It’s that time of year when you are heading to the beach or marina or hitting the trails for hiking and biking adventures. Most of us have a tube of sunscreen stuffed away in a closet from last summer and you might be wondering if it’s still good. Also, you may have heard many different claims about which sunscreen ingredients are the safest and which are ones to avoid. You want a product that really works, but is also safe. Choosing the right sunscreen can be confusing.
Don’t Throw Last Year’s Sunscreen Away (Unless…)
That tube of sunscreen you still have left from last summer should still be good, provided it was stored at room temperature, and the date hasn’t expired. If you left it in the glove compartment of your car or under a bed in the camper you might want to toss it. Long exposure to extreme temperatures can break down the active ingredients in most sunscreens and isn’t worth the risk. Some people like to start the season out with a fresh tube of sunscreen, just to be safe.
Ingredients to Avoid
When choosing a sunscreen, finding one with safe and effective ingredients should be your first priority. This can be very difficult because the majority of brands out there carry one or more ingredients which are hazardous. Oxybenzone, for example is one you might want to avoid. One study found that the chemical was still present in the urine of test subjects up to six weeks after application! Parabens, phthalates, and artificial fragrances also are best avoided.
Ingredients to Look For
Next, look for a sunscreen which has zinc oxide, or titanium dioxide, as the main active ingredient. Better yet, look for one that contains both. These two ingredients have a long, proven safety factor. Both do a wonderful job at reflecting harmful UVA/UVB rays without the potential side effects of some the ingredients in other sunscreens. Just make sure that these ingredients are the non-nano particle type. This means that the molecules haven’t been reduced to a size that can be absorbed into the blood stream. A good sunscreen should lay on top of the skin instead of being absorbed like a moisturizer. Also avoid these ingredients in powder or spray forms as exposure through inhalation should be avoided.)
Also, look for a sunscreen that claims to be Broad Spectrum. This means that it protects both UVA/UVB rays. UVA rays are the ones that can cause premature aging and some forms of skin cancer. UVB rays are the ones which cause most sunburns. You need to be protected from both UVA/UVB rays if we are going to be outside for very long.
Sun Protection Factor
When it comes to the numbers look for a product with at least 30 SPF. This will block about 94% of UVA/UVB rays.
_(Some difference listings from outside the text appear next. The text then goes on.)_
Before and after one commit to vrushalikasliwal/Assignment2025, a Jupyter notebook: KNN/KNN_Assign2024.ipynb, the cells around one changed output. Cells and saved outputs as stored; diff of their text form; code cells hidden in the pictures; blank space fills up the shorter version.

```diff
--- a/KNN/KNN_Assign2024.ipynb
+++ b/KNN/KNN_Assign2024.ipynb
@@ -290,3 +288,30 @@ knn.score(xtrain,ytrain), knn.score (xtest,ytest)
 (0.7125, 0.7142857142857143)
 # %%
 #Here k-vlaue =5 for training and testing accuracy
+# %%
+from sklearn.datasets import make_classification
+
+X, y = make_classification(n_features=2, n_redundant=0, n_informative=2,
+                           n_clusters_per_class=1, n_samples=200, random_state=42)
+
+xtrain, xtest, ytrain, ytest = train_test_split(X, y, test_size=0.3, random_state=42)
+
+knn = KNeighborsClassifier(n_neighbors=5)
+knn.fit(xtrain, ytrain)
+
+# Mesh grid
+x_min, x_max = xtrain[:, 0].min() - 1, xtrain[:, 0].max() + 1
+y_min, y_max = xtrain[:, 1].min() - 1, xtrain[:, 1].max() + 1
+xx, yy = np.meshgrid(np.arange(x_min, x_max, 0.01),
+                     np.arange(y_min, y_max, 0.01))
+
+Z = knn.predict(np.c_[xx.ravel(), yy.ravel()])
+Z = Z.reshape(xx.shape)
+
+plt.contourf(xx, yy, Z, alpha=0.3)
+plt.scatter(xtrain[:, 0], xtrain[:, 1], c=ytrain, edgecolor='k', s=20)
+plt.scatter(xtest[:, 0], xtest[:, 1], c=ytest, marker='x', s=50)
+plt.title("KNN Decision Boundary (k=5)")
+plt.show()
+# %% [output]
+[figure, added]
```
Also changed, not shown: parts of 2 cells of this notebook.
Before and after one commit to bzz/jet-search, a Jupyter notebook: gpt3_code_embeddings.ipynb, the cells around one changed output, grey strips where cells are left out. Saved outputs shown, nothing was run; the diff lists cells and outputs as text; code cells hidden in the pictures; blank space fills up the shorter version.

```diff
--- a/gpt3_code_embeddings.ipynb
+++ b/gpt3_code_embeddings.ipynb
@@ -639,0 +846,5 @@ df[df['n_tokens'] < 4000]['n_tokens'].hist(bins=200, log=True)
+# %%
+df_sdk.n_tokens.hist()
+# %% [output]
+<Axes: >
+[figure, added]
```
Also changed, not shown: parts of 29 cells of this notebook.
An SPF of 45 will block about 96%. Because no sunscreen can offer 100% protection, using products with higher SPF will not provide much additional benefit and are usually not worth the extra cost.
Water Resistance is Important (But there’s no such thing as water-proof)
Because many people use sunscreen while enjoying their favorite water sport you should look for one that claims to be water resistant for at least 40 minutes. This is especially important for use with young children who are in and out of the water constantly. You don’t want to have to stop every 10 minutes to reapply.
Make Sure You Use Enough
Many people don’t apply enough sunscreen to get the proper effect. The recommended dose is to use a shot glass size dollop and spread evenly over all exposed skin areas. It is better to have too much than not enough. Try to apply at least 15 minutes BEFORE you are going to be exposed, if possible. If you are outside for an extended period, you should reapply every 1 ½ to 2 hours.
Don’t Forget Your Feet, Knees, and Lips
Don’t forget the tops of your feet if you are going barefoot, wearing flip-flops, or your favorite sandals. Bald heads need a generous amount too, if you are going hatless. Knees are often a missed spot, and can be a problem if you are out in a kayak, or just sitting in the sun for long period of time. Lips need protection too so look for a lip balm with an SPF of at least 15.
But You Still Need to Limit Sun Exposure
Another thing to consider is covering up more. Unless you are a life guard you might want limit the time you spend over-exposed to the sun. Wearing loose fitting tops with longer sleeves and longer summer skirts can be a big help protecting your skin. Broad brimmed hats and beach umbrellas are also good alternatives. Spend time outdoors earlier or later in the day when the sun is lower.
Remember, overexposure to sun, even for short periods of time can do significant damage. If you want to avoid premature aging, then using a safe, effective sunscreen may be the best thing you can do for your body this summer.